**** DATA LISTING

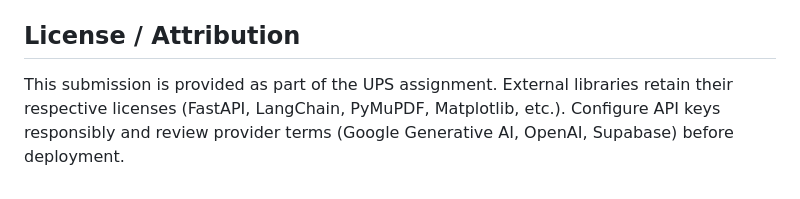
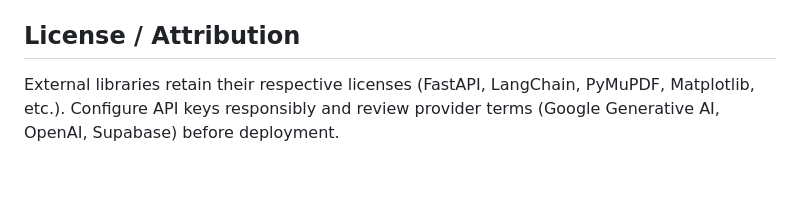
Before and after one commit to swanshiv/turiy_chat, a Markdown page: README.md, the part around the change. Rendered like a GitHub page.

Commit message:
Fix formatting in License section of README

```diff
--- a/README.md
+++ b/README.md
@@ -126,4 +126,4 @@ turiy_architecture.md   # Architecture diagram overview
 - Streaming responses and prompt customization not yet exposed (see `new_features.md`).
 
 ## License / Attribution
-This submission is provided as part of the UPS assignment. External libraries retain their respective licenses (FastAPI, LangChain, PyMuPDF, Matplotlib, etc.). Configure API keys responsibly and review provider terms (Google Generative AI, OpenAI, Supabase) before deployment.
+External libraries retain their respective licenses (FastAPI, LangChain, PyMuPDF, Matplotlib, etc.). Configure API keys responsibly and review provider terms (Google Generative AI, OpenAI, Supabase) before deployment.
```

********

** TASK STATEMENT **
Pictures should be skipped, and the records retyped word for word.

** SOLUTION FOR THIS PROBLEM **
Before and after one commit to swanshiv/turiy_chat, a Markdown page: README.md, the part around the change. Rendered like a GitHub page.

Commit message:
Fix formatting in License section of README

```diff
--- a/README.md
+++ b/README.md
@@ -126,4 +126,4 @@ turiy_architecture.md   # Architecture diagram overview
 - Streaming responses and prompt customization not yet exposed (see `new_features.md`).
 
 ## License / Attribution
-This submission is provided as part of the UPS assignment. External libraries retain their respective licenses (FastAPI, LangChain, PyMuPDF, Matplotlib, etc.). Configure API keys responsibly and review provider terms (Google Generative AI, OpenAI, Supabase) before deployment.
+External libraries retain their respective licenses (FastAPI, LangChain, PyMuPDF, Matplotlib, etc.). Configure API keys responsibly and review provider terms (Google Generative AI, OpenAI, Supabase) before deployment.
```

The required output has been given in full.